“A Friend For Those Forgotten” is a humanitarian project for alleviating the suffering caused by human loneliness, and to promote compassion, kindness and respect for every human being.
Through the belief that compassion turned in to action can positively impact the world of every individual, I conduct heartfelt visits of friendship for human beings who feel lonely and forgotten.
Why does this idea matter to you and to the city of Oslo?
I was initially inspired by an elderly man who wandered alone in the street near my home. After forming a friendship through mutual respect and simple conversation, I noticed a transformation in his demeanor, alertness and level of joy. My belief that every individual should feel valued and cared for prompted me to take action. That action has led to hundreds of visits with the elderly, disabled, incarcerated, homeless and has prompted the development of “A Friend For Those Forgotten”. This idea matters to me because compassion, kindness and time is a gift that can be offered by anyone to anyone and I am willing to be a person who offers these things and who leads the way for others to do the same.
The city of Oslo benefits by the empowerment of human beings offering themselves to those who need to be seen and loved. The ideology of kindness spreads and increases the quality of life and general positivity within a city. In addition there are health benefits to addressing the epidemic of loneliness.
According to a new study revealed in Perspectives on Psychological Science: “Social isolation — or lacking social connection — and living alone, respectively increase mortality risk by 29% and 32%.”
Some of these potential health consequences include heart disease and stroke, increased stress levels, decreased memory and learning, alcoholism, and altered brain function. Because loneliness disrupts the regulation of cellular processes in the body, it also predisposes those suffering from it to premature aging.
How will you use this microfunding?
The micro-grant funding will be used to further develop my personal mission and services into a legitimate “start-up” foundation. This will enable the creation of needed aspects such as website development, consultations, event planning for awareness, outreach programs and education for those interested in participating. In addition funding would greatly increase the possibilities in making an impact during individual friendship visits. My goal is teach others how to affectively participate in visiting the lonely.
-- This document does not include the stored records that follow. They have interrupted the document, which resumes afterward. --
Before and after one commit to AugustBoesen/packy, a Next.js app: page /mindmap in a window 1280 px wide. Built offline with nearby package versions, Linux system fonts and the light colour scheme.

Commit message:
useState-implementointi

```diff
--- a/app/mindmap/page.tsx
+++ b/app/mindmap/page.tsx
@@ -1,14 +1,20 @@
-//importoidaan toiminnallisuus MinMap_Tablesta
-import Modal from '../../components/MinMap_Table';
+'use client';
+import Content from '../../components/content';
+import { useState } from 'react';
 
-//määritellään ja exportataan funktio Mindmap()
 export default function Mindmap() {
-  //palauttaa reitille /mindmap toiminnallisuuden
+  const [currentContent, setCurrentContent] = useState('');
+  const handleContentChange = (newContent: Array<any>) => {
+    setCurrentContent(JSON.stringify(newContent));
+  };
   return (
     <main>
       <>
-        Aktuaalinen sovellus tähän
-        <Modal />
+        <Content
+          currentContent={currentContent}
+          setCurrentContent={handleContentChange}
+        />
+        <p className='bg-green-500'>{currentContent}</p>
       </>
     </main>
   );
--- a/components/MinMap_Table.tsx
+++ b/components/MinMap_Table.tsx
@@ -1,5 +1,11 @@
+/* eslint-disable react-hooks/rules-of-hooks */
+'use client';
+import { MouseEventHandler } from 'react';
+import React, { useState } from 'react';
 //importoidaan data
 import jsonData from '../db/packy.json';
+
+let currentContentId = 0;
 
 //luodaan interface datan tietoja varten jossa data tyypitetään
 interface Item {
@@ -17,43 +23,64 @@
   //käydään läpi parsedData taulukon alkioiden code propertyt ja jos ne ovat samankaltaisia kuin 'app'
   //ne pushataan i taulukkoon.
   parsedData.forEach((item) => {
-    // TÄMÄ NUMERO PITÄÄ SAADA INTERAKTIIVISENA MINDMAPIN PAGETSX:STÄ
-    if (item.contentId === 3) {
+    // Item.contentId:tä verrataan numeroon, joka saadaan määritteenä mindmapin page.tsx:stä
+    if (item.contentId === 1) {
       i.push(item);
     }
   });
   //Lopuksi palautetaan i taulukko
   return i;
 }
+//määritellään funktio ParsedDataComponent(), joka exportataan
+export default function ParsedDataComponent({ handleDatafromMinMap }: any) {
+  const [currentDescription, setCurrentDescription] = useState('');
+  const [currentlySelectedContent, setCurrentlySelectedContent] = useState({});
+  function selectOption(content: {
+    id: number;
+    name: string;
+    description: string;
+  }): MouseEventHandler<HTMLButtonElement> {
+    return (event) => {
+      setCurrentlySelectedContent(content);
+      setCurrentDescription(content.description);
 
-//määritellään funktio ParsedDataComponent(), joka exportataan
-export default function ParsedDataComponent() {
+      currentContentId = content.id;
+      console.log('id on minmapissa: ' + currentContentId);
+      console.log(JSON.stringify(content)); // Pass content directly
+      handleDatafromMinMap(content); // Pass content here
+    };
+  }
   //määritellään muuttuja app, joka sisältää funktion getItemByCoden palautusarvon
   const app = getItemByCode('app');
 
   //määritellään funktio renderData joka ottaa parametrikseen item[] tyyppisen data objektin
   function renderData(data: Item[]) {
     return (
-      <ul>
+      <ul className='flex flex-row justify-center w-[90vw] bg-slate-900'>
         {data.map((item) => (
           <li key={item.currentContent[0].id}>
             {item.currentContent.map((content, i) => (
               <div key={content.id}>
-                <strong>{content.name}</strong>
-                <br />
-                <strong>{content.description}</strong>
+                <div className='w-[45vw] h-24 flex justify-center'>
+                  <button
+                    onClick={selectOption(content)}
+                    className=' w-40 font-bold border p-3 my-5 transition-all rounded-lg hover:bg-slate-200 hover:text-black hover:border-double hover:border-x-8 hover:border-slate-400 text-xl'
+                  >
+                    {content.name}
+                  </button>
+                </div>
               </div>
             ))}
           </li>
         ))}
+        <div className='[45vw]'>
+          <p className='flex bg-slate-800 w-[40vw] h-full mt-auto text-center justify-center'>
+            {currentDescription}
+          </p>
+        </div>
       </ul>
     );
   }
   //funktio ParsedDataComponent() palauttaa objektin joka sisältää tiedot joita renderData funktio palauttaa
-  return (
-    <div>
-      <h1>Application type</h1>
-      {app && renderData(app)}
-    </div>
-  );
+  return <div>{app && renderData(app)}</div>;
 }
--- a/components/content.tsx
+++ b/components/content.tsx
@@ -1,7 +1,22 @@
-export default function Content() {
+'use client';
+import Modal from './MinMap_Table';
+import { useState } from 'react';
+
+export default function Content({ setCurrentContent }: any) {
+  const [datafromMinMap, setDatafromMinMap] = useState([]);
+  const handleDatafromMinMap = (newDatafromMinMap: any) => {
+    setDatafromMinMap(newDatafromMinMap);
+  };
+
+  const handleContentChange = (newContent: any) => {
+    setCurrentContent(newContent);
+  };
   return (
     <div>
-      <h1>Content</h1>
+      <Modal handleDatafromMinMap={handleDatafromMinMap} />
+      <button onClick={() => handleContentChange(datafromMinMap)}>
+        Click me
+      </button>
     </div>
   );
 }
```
I often take supplies to those I meet and I have a vision of not only sitting and talking with those in need but doing activities with them that help them to feel more integrated within their world.
Taking a lonely elderly person or homeless person to lunch at a restaurant instantly changes their self-perception and can lead to increased feelings of acceptance… which leads to ever more feelings of belonging, the possibility for life changes, better societal involvement, improved health and ultimately participation as a visitor for someone else.
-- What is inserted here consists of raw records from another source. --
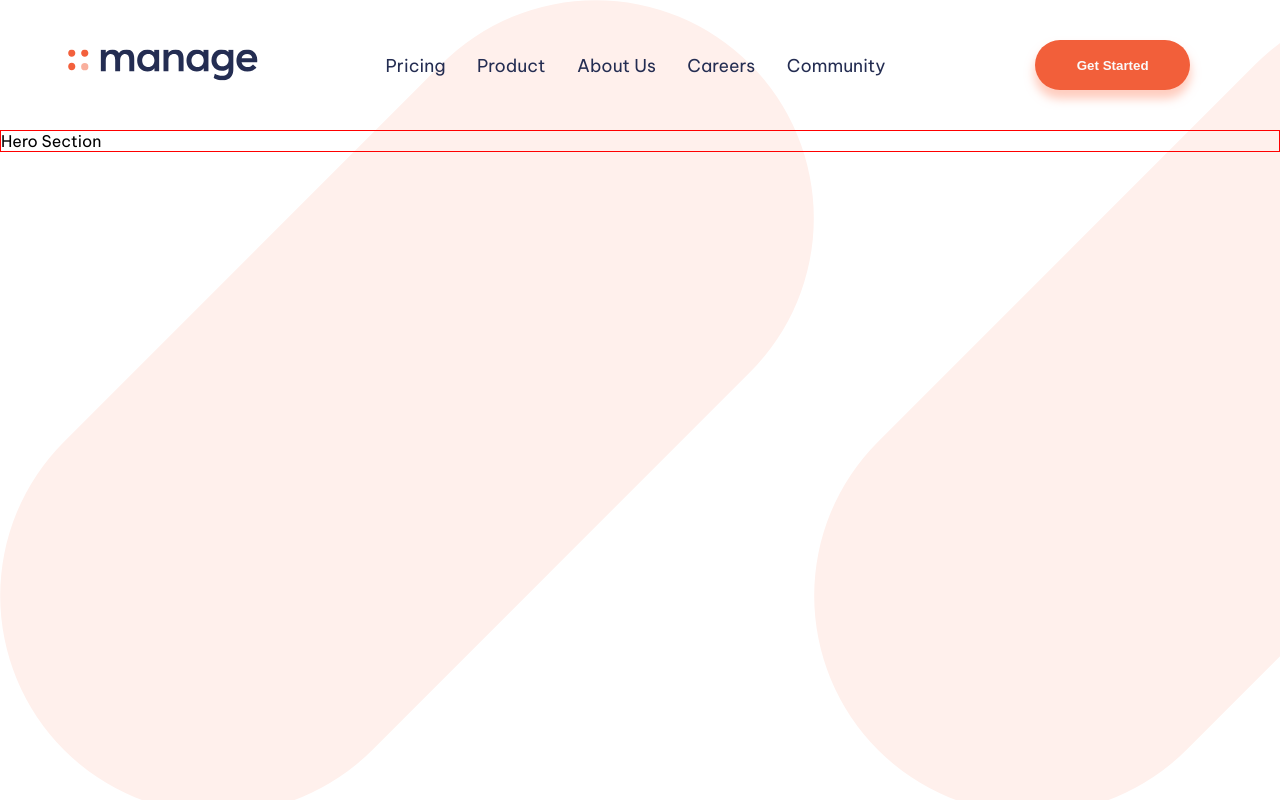
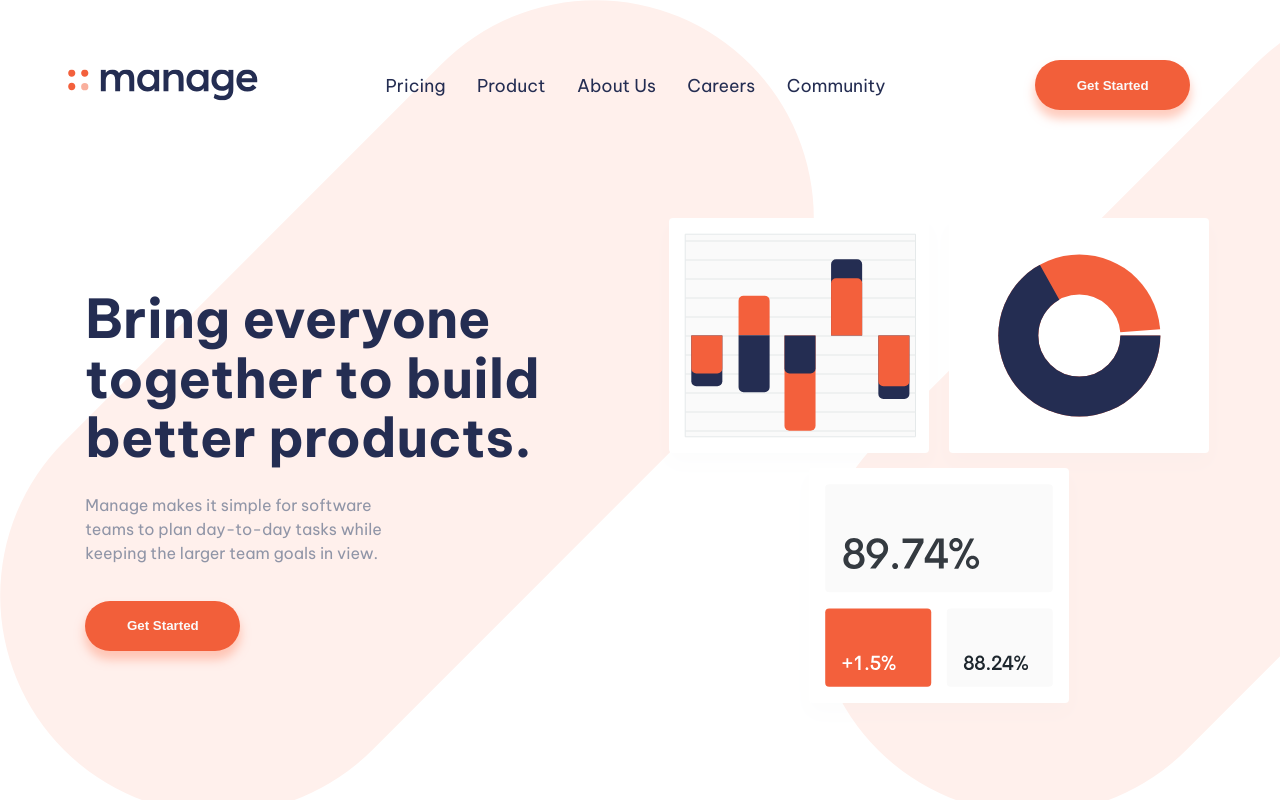
Before and after one commit to jeffestella/manage-landing-page, a React (Create React App) app: page / in a window 1280 px wide. Built offline with nearby package versions, Linux system fonts and the light colour scheme.

Commit message:
Finish styling SectionHero. Adjust NavBar padding

```diff
--- a/src/components/NavBar.module.css
+++ b/src/components/NavBar.module.css
@@ -1,7 +1,7 @@
 .container {
     /* border: 1px solid red; */
     height: 100px;
-    padding: 15px;
+    padding: 35px 15px;
 
     display: flex;
     flex-direction: row;
--- a/src/components/SectionHero.js
+++ b/src/components/SectionHero.js
@@ -1,10 +1,20 @@
 import React from 'react';
 import sectionHeroStyles from './SectionHero.module.css';
+
+import CTABtn from './CTABtn';
+import heroGraphics from '../assets/illustration-intro.svg';
 
 const SectionHero = () => {
     return (
         <section className={sectionHeroStyles.container}>
-            Hero Section
+            <div className={sectionHeroStyles.copy}>
+                <h1>Bring everyone together to build better products.</h1>
+                <p>Manage makes it simple for software teams to plan day-to-day tasks while keeping the larger team goals in view.</p>
+                <CTABtn />
+            </div>
+            <div className={sectionHeroStyles.graphics}>
+                <img src={heroGraphics} alt="data graphics" />
+            </div>
         </section>
     );
 }
--- a/src/components/SectionHero.module.css
+++ b/src/components/SectionHero.module.css
@@ -1,3 +1,47 @@
 .container {
-    border: 1px solid red;
+    /* border: 1px solid red; */
+    min-height: 600px;
+
+    display: flex;
+    flex-direction: row;
+    flex-wrap: nowrap;
+    justify-content: space-evenly;
 }
+
+.copy {
+    /* border: 1px solid red; */
+    width: 40%;
+
+    display: flex;
+    flex-direction: column;
+    flex-wrap: nowrap;
+    justify-content: center;
+}
+
+.copy > h1 {
+    margin: 0 0 5% 0;
+
+    line-height: 3.7rem;
+    font-size: 3.35rem;
+    color: var(--dark-blue);
+}
+
+.copy > p {
+    width: 58%;
+    margin: 0 0 7% 0;
+
+    line-height: 1.5rem;
+    color: var(--dark-grayish-blue);
+
+}
+
+.graphics {
+    /* border: 1px solid red; */
+    width: 40%;
+
+    display: flex;
+    flex-direction: column;
+    flex-wrap: nowrap;
+    justify-content: center;
+    align-items: center;
+}
```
What elements of community or sustainability will be addressed with your idea?
Many elements of community are addressed by this concept.
The participation of those willing to offer compassion to the lonely and forgotten members of our society will be bonded by a strong sense of community consciousness.
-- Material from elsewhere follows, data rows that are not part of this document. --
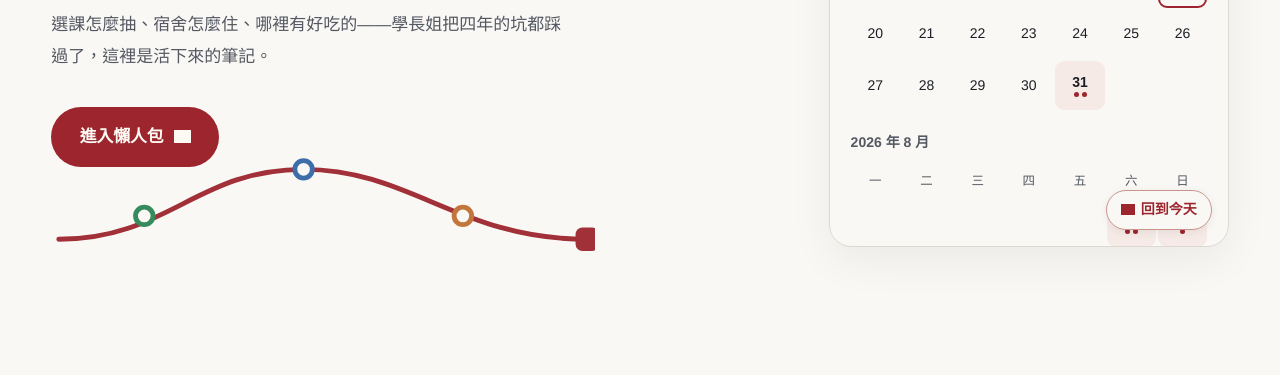
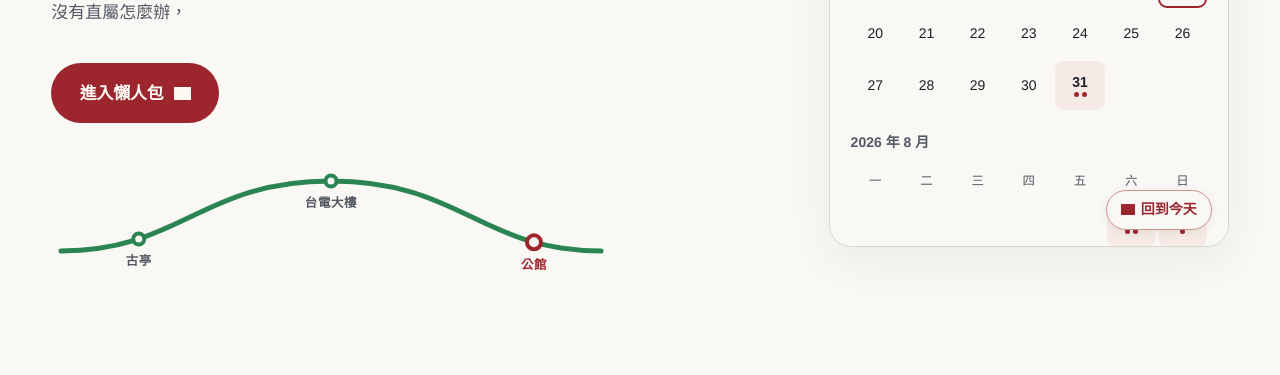
Before and after one commit to NTUST-OpenSource/freshman, an Astro site: page / in a window 1280 px wide. Shown: the part 425-800 px from the top of the page. Built offline with nearby package versions, Linux system fonts and the light colour scheme; Astro itself is replaced by a stand-in of ours; grey boxes are pictures that could not be loaded.

Commit message:
feat(landing): metro stations with named stops and arriving train
- green line route with Guting, Taipower Building, Gongguan stops
- stations and train anchored on one offset-path, always centered
- train ride animation with 30 percent chance to dwell mid-route
- wider gap between CTA and route, hero copy updated by maintainer

```diff
--- a/src/pages/index.astro
+++ b/src/pages/index.astro
@@ -14,10 +14,10 @@ import Calendar from '../components/Calendar.astro';
       <div class="landing__hero">
         <p class="landing__eyebrow landing-rise" style="--d: 1">開學前指南</p>
         <h1 class="landing__title landing-rise" style="--d: 2">
-          開學前，把台科<br />摸得一清二楚
+          天大地大<br />臺科大
         </h1>
         <p class="landing__desc landing-rise" style="--d: 3">
-          選課怎麼抽、宿舍怎麼住、哪裡有好吃的——學長姐把四年的坑都踩過了，這裡是活下來的筆記。
+          沒有直屬怎麼辦，
         </p>
         <a class="landing__cta landing-rise" style="--d: 4" href="/article/start/">
           進入懶人包
@@ -25,27 +25,51 @@ import Calendar from '../components/Calendar.astro';
         </a>
       </div>
 
-      <svg
-        class="landing__route"
-        viewBox="0 0 560 120"
-        fill="none"
-        aria-hidden="true"
-      >
+      <div class="landing__route" aria-hidden="true">
+        <svg viewBox="0 0 560 120" fill="none" preserveAspectRatio="none">
           <path
             class="landing__route-line"
             pathLength="1"
-          d="M8 96 C 120 96 150 24 260 24 S 420 96 552 96"
-          stroke="var(--brand)"
+            d="M 10 96 C 130 96 150 26 280 26 S 430 96 550 96"
+            stroke="var(--c-course)"
             stroke-width="5"
             stroke-linecap="round"
           ></path>
-        <circle class="landing__station" style="--s: 1" cx="96" cy="72" r="9" fill="var(--paper)" stroke="var(--c-course)" stroke-width="5"></circle>
-        <circle class="landing__station" style="--s: 2" cx="260" cy="24" r="9" fill="var(--paper)" stroke="var(--c-life)" stroke-width="5"></circle>
-        <circle class="landing__station" style="--s: 3" cx="424" cy="72" r="9" fill="var(--paper)" stroke="var(--c-info)" stroke-width="5"></circle>
-        <rect class="landing__station" style="--s: 4" x="540" y="84" width="24" height="24" rx="7" fill="var(--brand)"></rect>
         </svg>
+        <span class="landing__station" data-label="古亭" style="--pos: 14%; --s: 1"></span>
+        <span class="landing__station" data-label="台電大樓" style="--pos: 50%; --s: 2"></span>
+        <span class="landing__station landing__station--dest" data-label="公館" style="--pos: 88%; --s: 3"></span>
+        <span class="landing__train" id="landing-train"></span>
+      </div>
     </div>
 
     <Calendar />
   </div>
+
+  <script>
+    // 列車進站：古亭出發，30% 機率在台電大樓停靠，最後抵達公館（台科）
+    const train = document.getElementById('landing-train');
+    const reduced = matchMedia('(prefers-reduced-motion: reduce)').matches;
+    if (train && !reduced) {
+      const ease = 'cubic-bezier(0.4, 0, 0.2, 1)';
+      const ride = async () => {
+        train.style.opacity = '1';
+        await train.animate(
+          [{ offsetDistance: '0%' }, { offsetDistance: '50%' }],
+          { duration: 950, easing: ease, fill: 'forwards' },
+        ).finished;
+        if (Math.random() < 0.3) await new Promise((r) => setTimeout(r, 700));
+        await train.animate(
+          [{ offsetDistance: '50%' }, { offsetDistance: '88%' }],
+          { duration: 800, easing: ease, fill: 'forwards' },
+        ).finished;
+        train.animate([{ opacity: 1 }, { opacity: 0 }], {
+          duration: 450,
+          delay: 300,
+          fill: 'forwards',
+        });
+      };
+      setTimeout(ride, 1750); // 等路線描線完成
+    }
+  </script>
 </Base>
--- a/src/styles/global.css
+++ b/src/styles/global.css
@@ -173,7 +173,7 @@ main {
 
 .landing__stage {
   position: relative;
-  padding-block: 2rem 6rem;
+  padding-block: 2rem 9.5rem;
 }
 
 .landing__brand {
@@ -261,14 +261,27 @@ main {
   }
 }
 
-/* 招牌元素：捷運路線描線動畫（分類色站點） */
+/* 招牌元素：捷運松山新店線 古亭—台電大樓—公館（台科） */
 .landing__route {
   position: absolute;
   left: 0;
   bottom: 0;
-  width: min(34rem, 90%);
-  height: auto;
-  opacity: 0.95;
+  width: 560px;
+  max-width: 100%;
+  height: 120px;
+}
+
+@media (max-width: 680px) {
+  .landing__route {
+    display: none;
+  }
+}
+
+.landing__route svg {
+  position: absolute;
+  inset: 0;
+  width: 100%;
+  height: 100%;
 }
 
 .landing__route-line {
@@ -283,18 +296,65 @@ main {
   }
 }
 
+/* 站點與列車都錨定在同一條 offset-path 上，必然置中於線 */
+.landing__station,
+.landing__train {
+  position: absolute;
+  border-radius: 50%;
+  offset-path: path('M 10 96 C 130 96 150 26 280 26 S 430 96 550 96');
+  offset-rotate: 0deg;
+}
+
 .landing__station {
-  transform-box: fill-box;
-  transform-origin: center;
+  width: 15px;
+  height: 15px;
+  background: var(--paper);
+  border: 4.5px solid var(--c-course);
+  offset-distance: var(--pos);
   scale: 0;
   animation: landing-pop 0.45s var(--ease) forwards;
   animation-delay: calc(0.55s + var(--s) * 0.22s);
+}
+
+.landing__station::after {
+  content: attr(data-label);
+  position: absolute;
+  top: calc(100% + 0.45rem);
+  left: 50%;
+  translate: -50% 0;
+  white-space: nowrap;
+  font-size: var(--text-tiny);
+  font-weight: 650;
+  letter-spacing: 0.05em;
+  color: var(--ink-soft);
+}
+
+.landing__station--dest {
+  width: 18px;
+  height: 18px;
+  border-color: var(--brand);
+}
+
+.landing__station--dest::after {
+  color: var(--brand);
+  font-weight: 750;
 }
 
 @keyframes landing-pop {
   to {
     scale: 1;
   }
+}
+
+.landing__train {
+  width: 13px;
+  height: 13px;
+  background: var(--brand);
+  border: 2.5px solid var(--paper);
+  box-shadow: 0 2px 8px color-mix(in oklab, var(--brand) 45%, transparent);
+  offset-distance: 0%;
+  opacity: 0;
+  z-index: 1;
 }
 
 /* ---- chip ---- */
```
Lines whose indentation alone changed are shown as unchanged.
Unity and solidarity are derived from living in a definite locality, such as Oslo. By understanding some of the complexities, complications, and confusions within the life of just one member of a community, insights are brought into the collective emotional identification of it’s members.
This project includes all aspects of social life. Participation welcomes everybody regardless of color, age, race, prior community involvement, level of education, occupation, personal relation,
handicap, religion or any other factor. “A Friend for Those Forgotten” actively reaches out to all citizens, encouraging their participation.
In addition this project promotes community health. Experts report that when you focus on someone other than yourself, it interrupts usual tension-producing patterns.
Moods and emotions, like optimism, joy, and control over one’s fate, strengthen the immune system and create more opportunities for positive social interaction.